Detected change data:
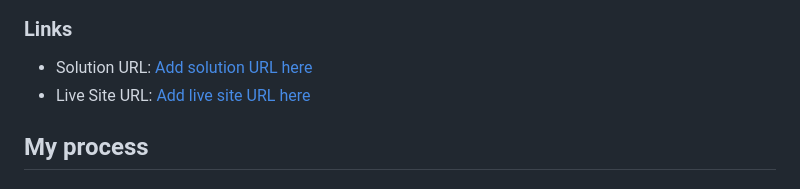
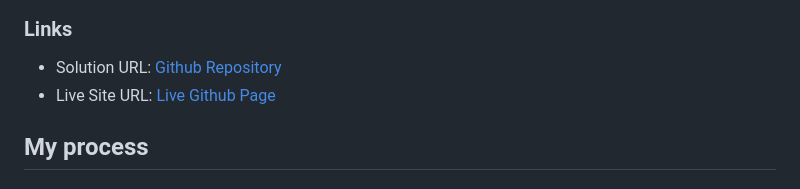
Before and after one commit to jacobtitong/FEM-qr-code-component, a Markdown page: README-template.md, the part around the change. Rendered like a GitHub page.

Commit message:
Change text in the links section

```diff
--- a/README-template.md
+++ b/README-template.md
@@ -27,8 +27,8 @@ This is a solution to the [QR code component challenge on Frontend Mentor](https
 
 ### Links
 
-- Solution URL: [Add solution URL here](https://github.com/jacobtitong/FEM-qr-code-component)
-- Live Site URL: [Add live site URL here](https://jacobtitong.github.io/FEM-qr-code-component/)
+- Solution URL: [Github Repository](https://github.com/jacobtitong/FEM-qr-code-component)
+- Live Site URL: [Live Github Page](https://jacobtitong.github.io/FEM-qr-code-component/)
 
 ## My process
 
```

What the exercise asks: Restate the data above word for word. Skip every picture.

Exercise answer:
Before and after one commit to jacobtitong/FEM-qr-code-component, a Markdown page: README-template.md, the part around the change. Rendered like a GitHub page.

Commit message:
Change text in the links section

```diff
--- a/README-template.md
+++ b/README-template.md
@@ -27,8 +27,8 @@ This is a solution to the [QR code component challenge on Frontend Mentor](https
 
 ### Links
 
-- Solution URL: [Add solution URL here](https://github.com/jacobtitong/FEM-qr-code-component)
-- Live Site URL: [Add live site URL here](https://jacobtitong.github.io/FEM-qr-code-component/)
+- Solution URL: [Github Repository](https://github.com/jacobtitong/FEM-qr-code-component)
+- Live Site URL: [Live Github Page](https://jacobtitong.github.io/FEM-qr-code-component/)
 
 ## My process
 
```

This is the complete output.